“Sports and politics don’t mix.” Eric Heiden
Taking placing in 1919, the Inter-Allied Games were the first major international sporting event after the socio-political upheaval of World War One. Hosted by American General John Pershing (as seen in Source A) in the suburbs of the French capital Paris, the Games were fundamentally tied to these two increasingly hostile nations.
Intended to encourage unity and fraternity among the war allies, the Games instead came to visually symbolize the escalating tension between France and the United Sates, as post-war animosity spilled onto the sporting field. Using a selection of primary and secondary sources, this short essay will strive to deconstruct the reasons for, and consequences of, this disharmonious alliance, framing the diplomatic strains through the lens of the Inter-Allied Games.
France and America’s complex association with the Games was demonstrated in its very setting; the Pershing Stadium was constructed near the Bois de Vincennes by the U.S. Military with help from the YMCA. The stadium, offered as a gift to France after the Games finished and graciously accepted, should have represented the beginning of a new era of progressive co-operation. But events off the field inevitably overshadowed those on it.

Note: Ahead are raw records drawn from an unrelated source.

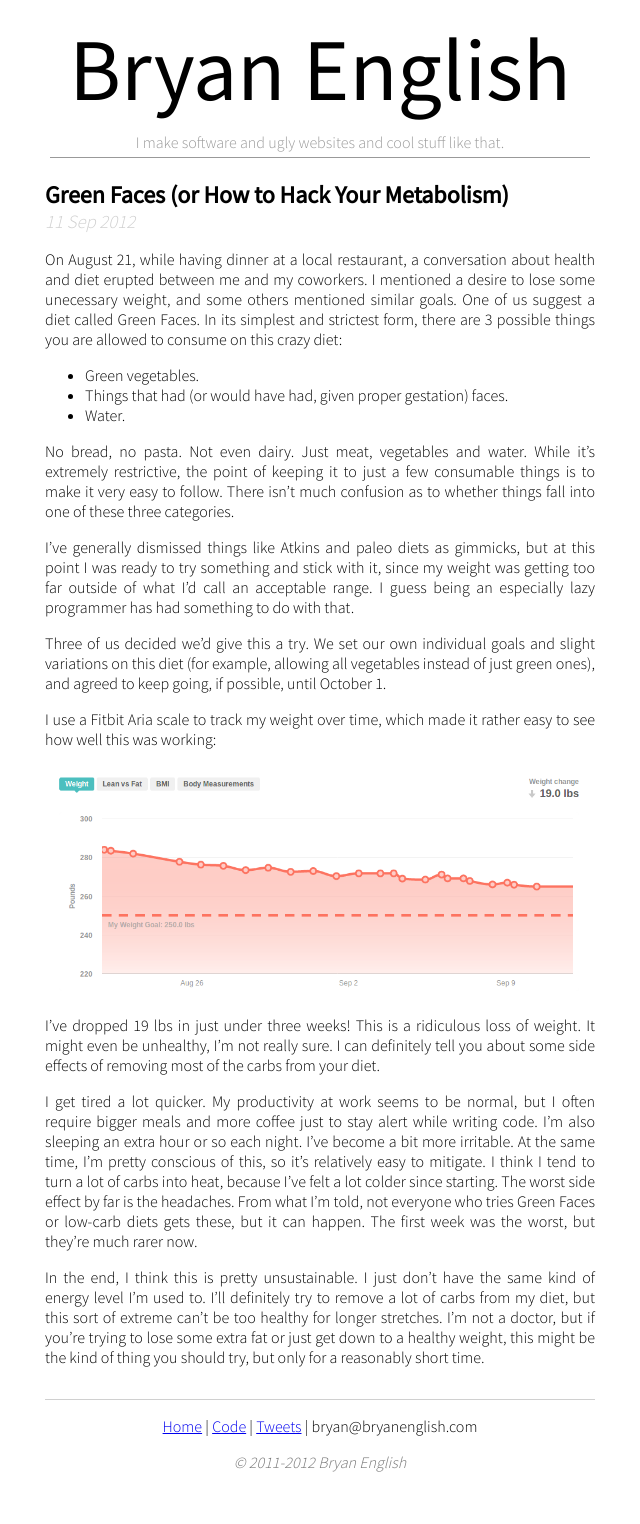
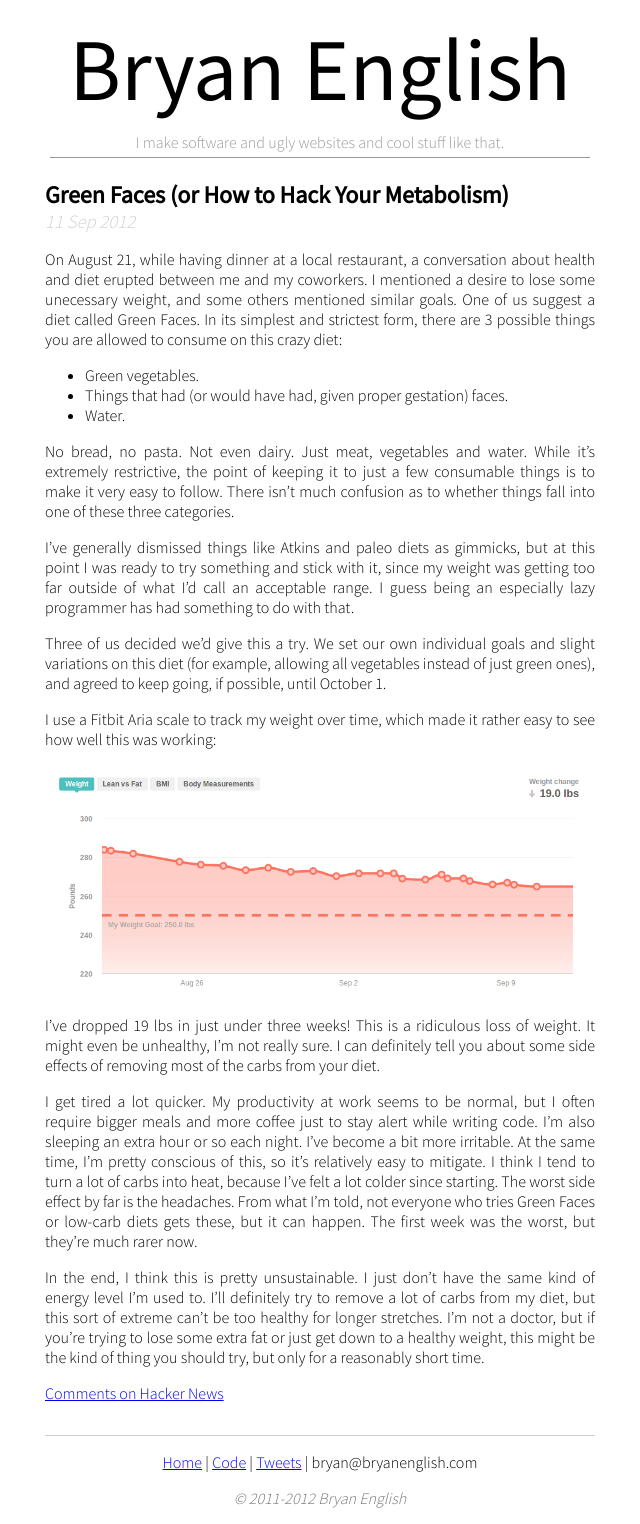
Before and after one commit to bengl/bengl.github.com, a Jekyll site: the page built from _posts/2012-09-11-green-faces.md, in a window 1280 px wide. Shown: the whole page, without its empty margins (320-960 px from the left). Built offline with Jekyll 4.4.1, drawn with Linux system fonts in a browser that asks for light colours; before the commit the page ends 1488 px from its top, so only the background shows below that.

Commit message:
comments on green faces

```diff
--- a/_posts/2012-09-11-green-faces.md
+++ b/_posts/2012-09-11-green-faces.md
@@ -24,3 +24,5 @@ I've dropped 19 lbs in just under three weeks! This is a ridiculous loss of weig
 I get tired a lot quicker. My productivity at work seems to be normal, but I often require bigger meals and more coffee just to stay alert while writing code. I'm also sleeping an extra hour or so each night. I've become a bit more irritable. At the same time, I'm pretty conscious of this, so it's relatively easy to mitigate. I think I tend to turn a lot of carbs into heat, because I've felt a lot colder since starting. The worst side effect by far is the headaches. From what I'm told, not everyone who tries Green Faces or low-carb diets gets these, but it can happen. The first week was the worst, but they're much rarer now.
 
 In the end, I think this is pretty unsustainable. I just don't have the same kind of energy level I'm used to. I'll definitely try to remove a lot of carbs from my diet, but this sort of extreme can't be too healthy for longer stretches. I'm not a doctor, but if you're trying to lose some extra fat or just get down to a healthy weight, this might be the kind of thing you should try, but only for a reasonably short time.
+
+[Comments on Hacker News](http://news.ycombinator.com/item?id=4506022)
```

Contrasting visions for the post-war new Europe pitted France and America at opposite ends of the negotiating table. Prime Minister Georges Clemenceau, fearful of a resurgent Germany, lobbied for a harsh treaty to ensure the country remained economically and militarily crippled. President Woodrow Wilson attempted to broker a more moderate punishment, a “just peace” which wasn’t grounded in economic sanctions. Indeed, as Georges-Henri Soutou assets in the excellent The Treaty of Versailles: A Reassessment After 75 Years:
“When Wilson arrived in France at the beginning of 1919, he was greeted by some the most enthusiastic demonstrations of the country has ever recorded. But by the end of February hopes on both sides of the political spectrum had evaporated.” (Soutou, 1998, p. 167)
In one of history’s many cruel quirks, this polarised debate would unfold during the Inter-Allied Games, as the treaty’s conference reached its crescendo.
Numerous sources detail how this contentious relationship played out on the sporting field. Comparing the tension to the good natured spirit of the wider competition, Goldbatt remarks that “when the Americans were in competition with the French, the atmosphere became volatile – borderline riotous on occasion – especially at the Boxing and Water Polo competitions” (Goldblatt, 2016, p. 100). In a forensic assessment of the agitated atmosphere, Marshall noted that the Games “featured a triangular rugby completion between France.
The United States, and Romania.” He continues:
“The final was played at the new Pershing Stadium on June 29, 1919, the day after the signature of the Versailles peace treaty. However, there was little sign of either reconciliation or accord on the field of play, as the French won what was a horribly violent final against the Americans (8-3).” (Marshall, 2005, p. 1085)
These themes – brutality, violence and volatility – repeatedly emerge across academic discourse on the Games, resoundingly marking the competition as a diplomatic failure for the two nations. It’s worth observing that this hostility may also have been catalysed by America’s extraordinary brilliance (Squire)on the field: in the athletic points standing they scored 92 to France’s 12, further emasculating a nation already reeling from a tumultuous war.
Writing for the North American Society for Sport History’s Annual Conference in 1981, John Findling neatly condenses the failure of the Inter-Allied games to inspire greater solidarity between France and America by asserting that “sport in 1919 could not transcend its own level, and Franco-American relations in the political, economic, and diplomatic arenas moved ahead into the 1920s without a great deal of cordiality” (Findling, 1981, p. 42). Despite the initial lofty aspirations of unity, it would be this disappointment that would characterise the Games and, to a certain degree, the next decade.
Findling, J. (1981). The Interallied Games, 1919. In N. A. History, North American Society for Sport History Conference (p. 42). North American Society for Sport History.
Goldblatt, D. (2016). The Games: A Global History of the Olympics .W. W. Norton & Company.
Luna Image Collections. (2018, 2 19). UMass Amherst Collections. Retrieved from Luna Image Collections: http://umassamherst.lunaimaging.com/luna/servlet
Marshall, B. (2005). France and the Americas: Culture, Politics, and History : a Multidisciplinary Encyclopedia, Volume 1.ABC-CLIO.
Soutou, G.-H. (1998). The French Peacemakers and Their Home Front . In G. D. Manfred F. Boemeke, The Treaty of Versailles: A Reassessment After 75 Years.Cambridge University Press.
Squire, J. (2018, 2 19). Inter-Allied Games. Retrieved from gbr athletics : http://www.gbrathletics.com/ic/ialg.htm
Who admittedly finished 2nd, further underlining America’s dominance
While the United States remained generally good-willed towards France during the 1920’s, a subtle yet tangible wave of anti-Americanism swept through France’s entrenched elites, who were fearful of America’s increasing cultural influence